▸ **Records to process**:

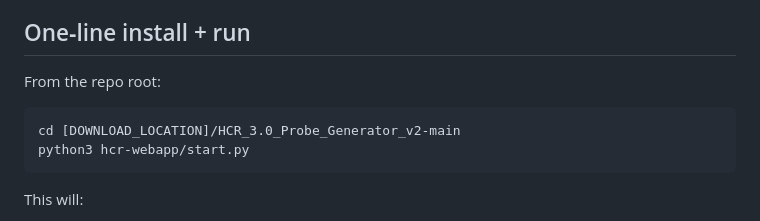
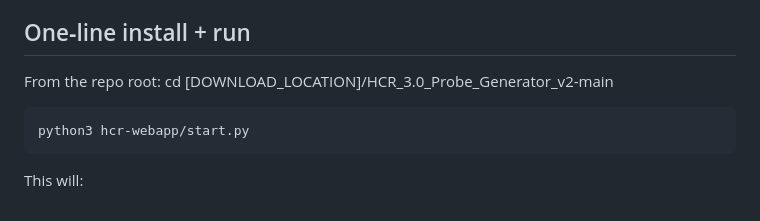
Before and after one commit to ylee-sio/HCR_3.0_Probe_Generator_v2, a Markdown page: README.md, the part around the change. GitHub-like rendering.

````diff
--- a/README.md
+++ b/README.md
@@ -17,8 +17,8 @@ For **batch mode**:
 
 ## One‑line install + run
 From the repo root:
+cd [DOWNLOAD_LOCATION]/HCR_3.0_Probe_Generator_v2-main
 ```
-cd [DOWNLOAD_LOCATION]/HCR_3.0_Probe_Generator_v2-main
 python3 hcr-webapp/start.py
 ```
 
````
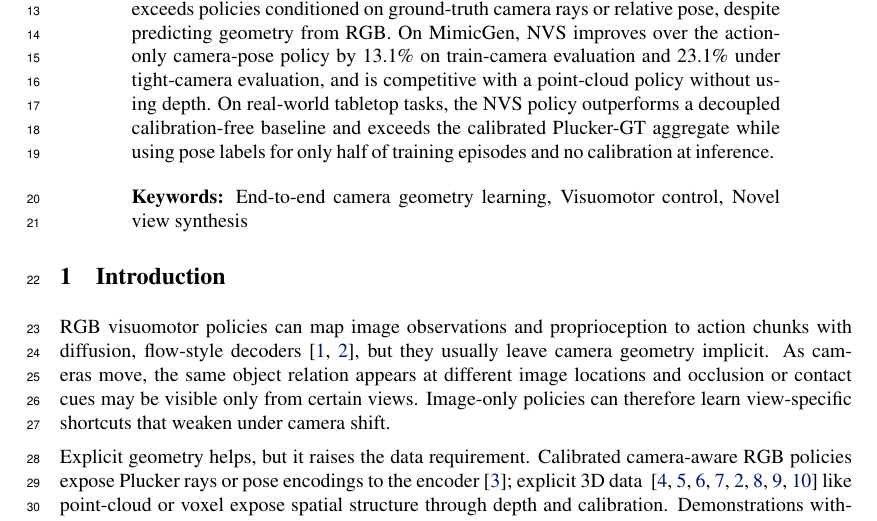
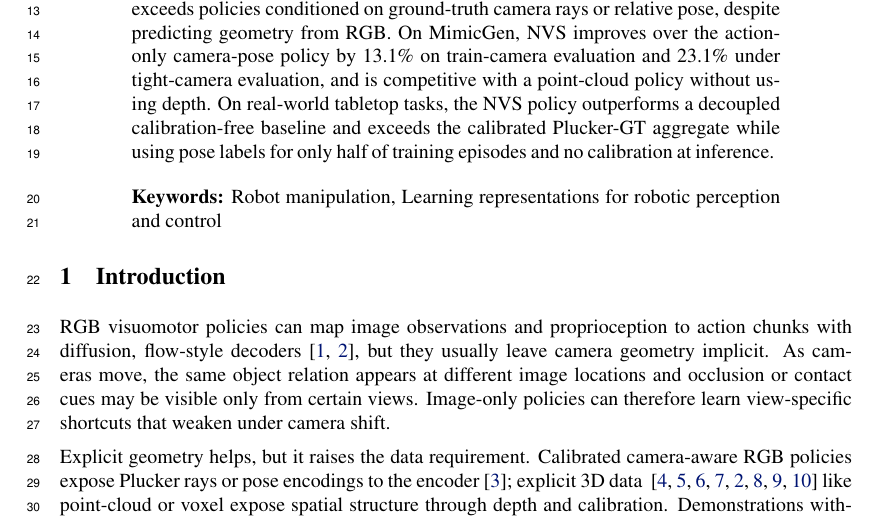
Before and after one commit to haibo-blip/learning-camera-geometry-corl, a LaTeX paper (main.tex): part of page 1 of 14, cut so that both start at the same text. Compiled offline with pdfLaTeX.

Commit message:
Update CoRL keywords

```diff
--- a/main.tex
+++ b/main.tex
@@ -47,7 +47,7 @@ using pose labels for only half of training episodes and no calibration at
 inference.
 \end{abstract}
 
-\keywords{End-to-end camera geometry learning, Visuomotor control, Novel view synthesis}
+\keywords{Robot manipulation, Learning representations for robotic perception and control}
 
 \section{Introduction}
 \input{sections/01_introduction}
```
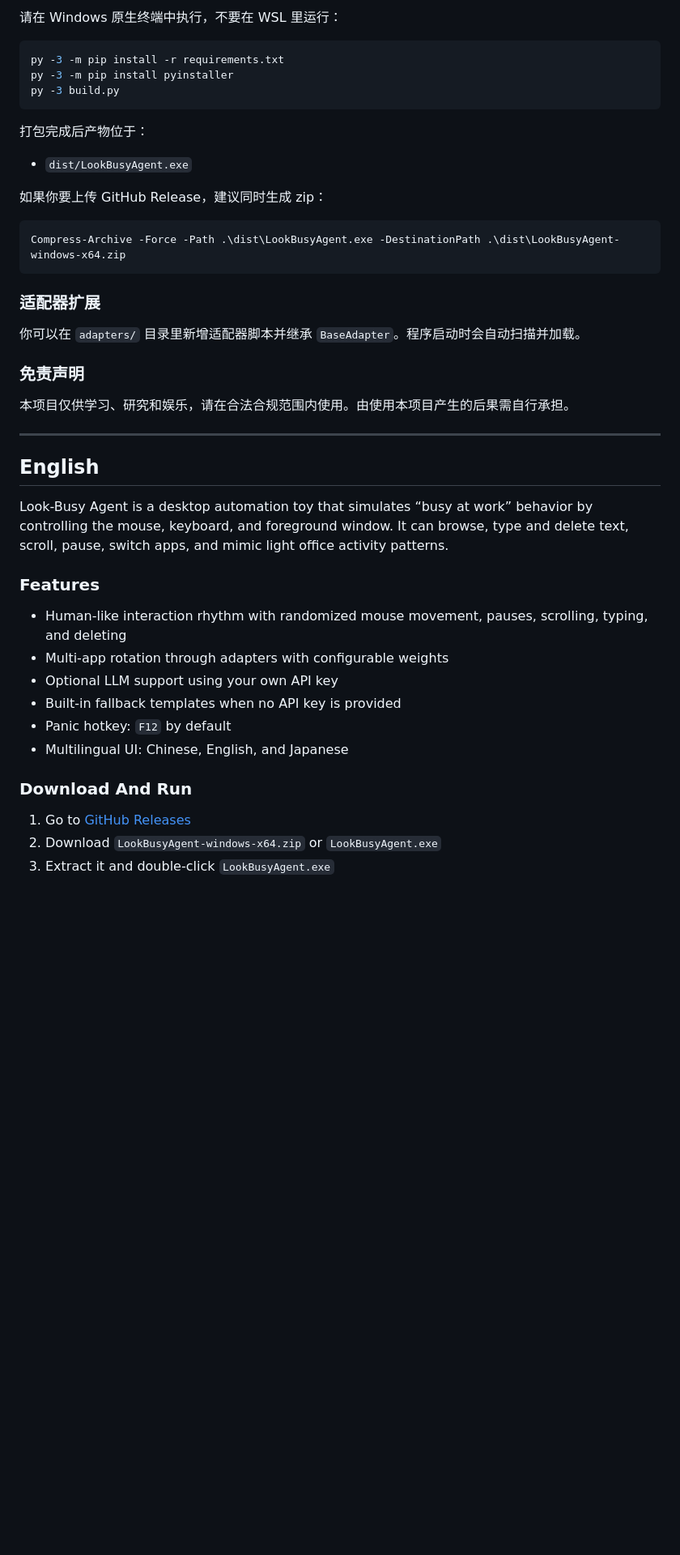
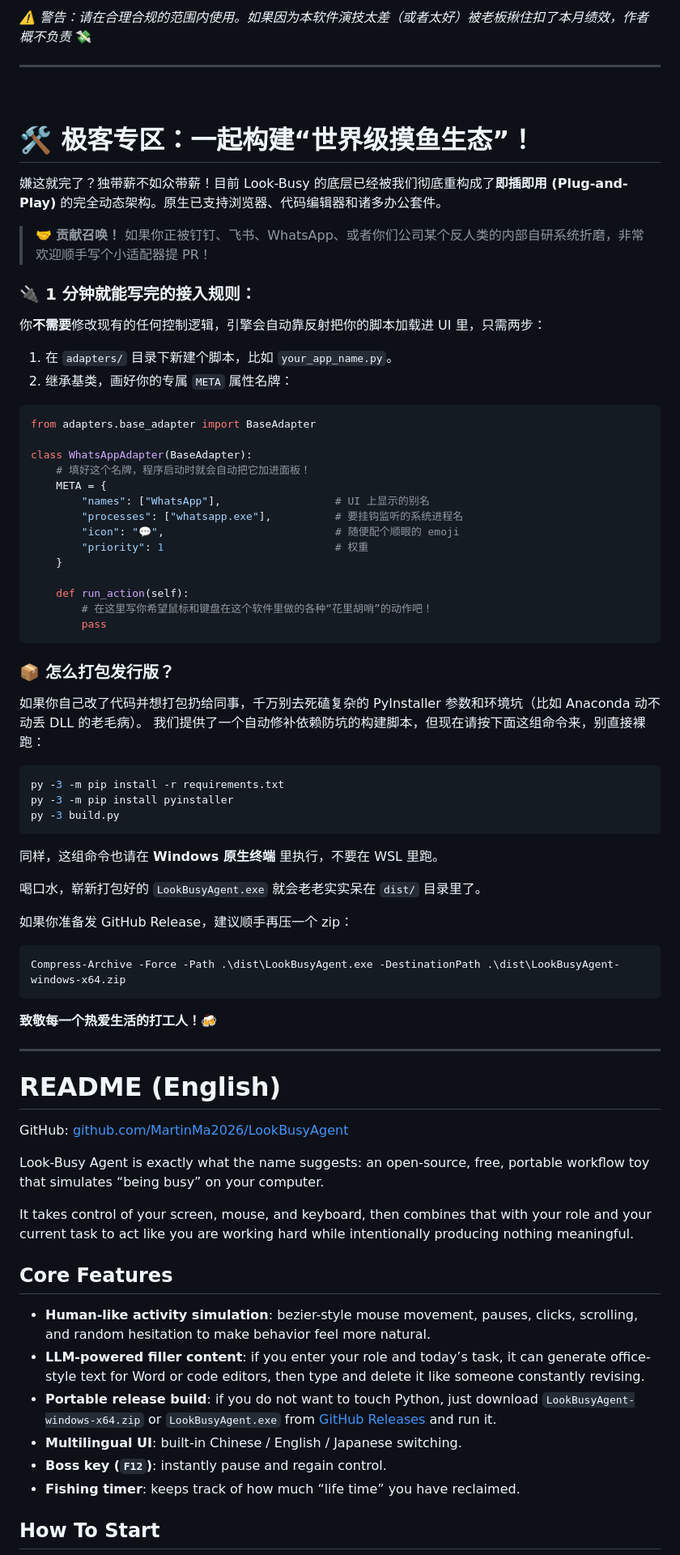
Before and after one commit to MartinMa2026/LookBusyAgent, a Markdown page: README.md, the part around one of its changes. Shown at 81% size. GitHub-like rendering; blank space fills up the shorter version.

````diff
--- a/README.md
+++ b/README.md
@@ -55,5 +55,42 @@ py -3 main.py
 
-请在 Windows 原生终端中执行，不要在 WSL 里运行：
+*⚠️ 警告：请在合理合规的范围内使用。如果因为本软件演技太差（或者太好）被老板揪住扣了本月绩效，作者概不负责* 💸
+
+---
+<br>
+
+# 🛠️ 极客专区：一起构建“世界级摸鱼生态”！
+
+嫌这就完了？独带薪不如众带薪！目前 Look-Busy 的底层已经被我们彻底重构成了**即插即用 (Plug-and-Play)** 的完全动态架构。原生已支持浏览器、代码编辑器和诸多办公套件。
+
+> 🤝 **贡献召唤！**
+> 如果你正被钉钉、飞书、WhatsApp、或者你们公司某个反人类的内部自研系统折磨，非常欢迎顺手写个小适配器提 PR！
+
+### 🔌 1 分钟就能写完的接入规则：
+你**不需要**修改现有的任何控制逻辑，引擎会自动靠反射把你的脚本加载进 UI 里，只需两步：
+
+1. 在 `adapters/` 目录下新建个脚本，比如 `your_app_name.py`。
+2. 继承基类，画好你的专属 `META` 属性名牌：
+
+```python
+from adapters.base_adapter import BaseAdapter
+
+class WhatsAppAdapter(BaseAdapter):
+    # 填好这个名牌，程序启动时就会自动把它加进面板！
+    META = {
+        "names": ["WhatsApp"],                  # UI 上显示的别名
+        "processes": ["whatsapp.exe"],          # 要挂钩监听的系统进程名
+        "icon": "💬",                           # 随便配个顺眼的 emoji
+        "priority": 1                           # 权重
+    }
+
+    def run_action(self):
+        # 在这里写你希望鼠标和键盘在这个软件里做的各种“花里胡哨”的动作吧！
+        pass
+```
+
+### 📦 怎么打包发行版？
+如果你自己改了代码并想打包扔给同事，千万别去死磕复杂的 PyInstaller 参数和环境坑（比如 Anaconda 动不动丢 DLL 的老毛病）。
+我们提供了一个自动修补依赖防坑的构建脚本，但现在请按下面这组命令来，别直接裸跑：
 
 ```bash
 py -3 -m pip install -r requirements.txt
@@ -61,42 +98,35 @@ py -3 -m pip install pyinstaller
 py -3 build.py
 ```
 
-打包完成后产物位于：
+同样，这组命令也请在 **Windows 原生终端** 里执行，不要在 WSL 里跑。
 
-- `dist/LookBusyAgent.exe`
+喝口水，崭新打包好的 `LookBusyAgent.exe` 就会老老实实呆在 `dist/` 目录里了。
 
-如果你要上传 GitHub Release，建议同时生成 zip：
+如果你准备发 GitHub Release，建议顺手再压一个 zip：
 
 ```powershell
 Compress-Archive -Force -Path .\dist\LookBusyAgent.exe -DestinationPath .\dist\LookBusyAgent-windows-x64.zip
 ```
 
-### 适配器扩展
-
-你可以在 `adapters/` 目录里新增适配器脚本并继承 `BaseAdapter`。程序启动时会自动扫描并加载。
-
-### 免责声明
-
-本项目仅供学习、研究和娱乐，请在合法合规范围内使用。由使用本项目产生的后果需自行承担。
+**致敬每一个热爱生活的打工人！🍻**
 
 ---
 
-## English
+# README (English)
 
-Look-Busy Agent is a desktop automation toy that simulates “busy at work” behavior by controlling the mouse, keyboard, and foreground window. It can browse, type and delete text, scroll, pause, switch apps, and mimic light office activity patterns.
+GitHub: [github.com/MartinMa2026/LookBusyAgent](https://github.com/MartinMa2026/LookBusyAgent)
 
-### Features
+Look-Busy Agent is exactly what the name suggests: an open-source, free, portable workflow toy that simulates “being busy” on your computer.
 
-- Human-like interaction rhythm with randomized mouse movement, pauses, scrolling, typing, and deleting
-- Multi-app rotation through adapters with configurable weights
-- Optional LLM support using your own API key
-- Built-in fallback templates when no API key is provided
-- Panic hotkey: `F12` by default
-- Multilingual UI: Chinese, English, and Japanese
+It takes control of your screen, mouse, and keyboard, then combines that with your role and your current task to act like you are working hard while intentionally producing nothing meaningful.
 
-### Download And Run
+## Core Features
+- **Human-like activity simulation**: bezier-style mouse movement, pauses, clicks, scrolling, and random hesitation to make behavior feel more natural.
+- **LLM-powered filler content**: if you enter your role and today’s task, it can generate office-style text for Word or code editors, then type and delete it like someone constantly revising.
+- **Portable release build**: if you do not want to touch Python, just download `LookBusyAgent-windows-x64.zip` or `LookBusyAgent.exe` from [GitHub Releases](https://github.com/MartinMa2026/LookBusyAgent/releases) and run it.
+- **Multilingual UI**: built-in Chinese / English / Japanese switching.
+- **Boss key (`F12`)**: instantly pause and regain control.
+- **Fishing timer**: keeps track of how much “life time” you have reclaimed.
 
-1. Go to [GitHub Releases](https://github.com/MartinMa2026/LookBusyAgent/releases)
-2. Download `LookBusyAgent-windows-x64.zip` or `LookBusyAgent.exe`
-3. Extract it and double-click `LookBusyAgent.exe`
+## How To Start
 
````
Also changed, not shown: other parts of README.md (+52 -66 lines).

▸ **Exercise goal**: Where a line in the records above contains the string "README", return that line.

▸ **Response to the exercise**:
Before and after one commit to ylee-sio/HCR_3.0_Probe_Generator_v2, a Markdown page: README.md, the part around the change. GitHub-like rendering.
--- a/README.md
+++ b/README.md
Before and after one commit to MartinMa2026/LookBusyAgent, a Markdown page: README.md, the part around one of its changes. Shown at 81% size. GitHub-like rendering; blank space fills up the shorter version.
--- a/README.md
+++ b/README.md
+# README (English)
Also changed, not shown: other parts of README.md (+52 -66 lines).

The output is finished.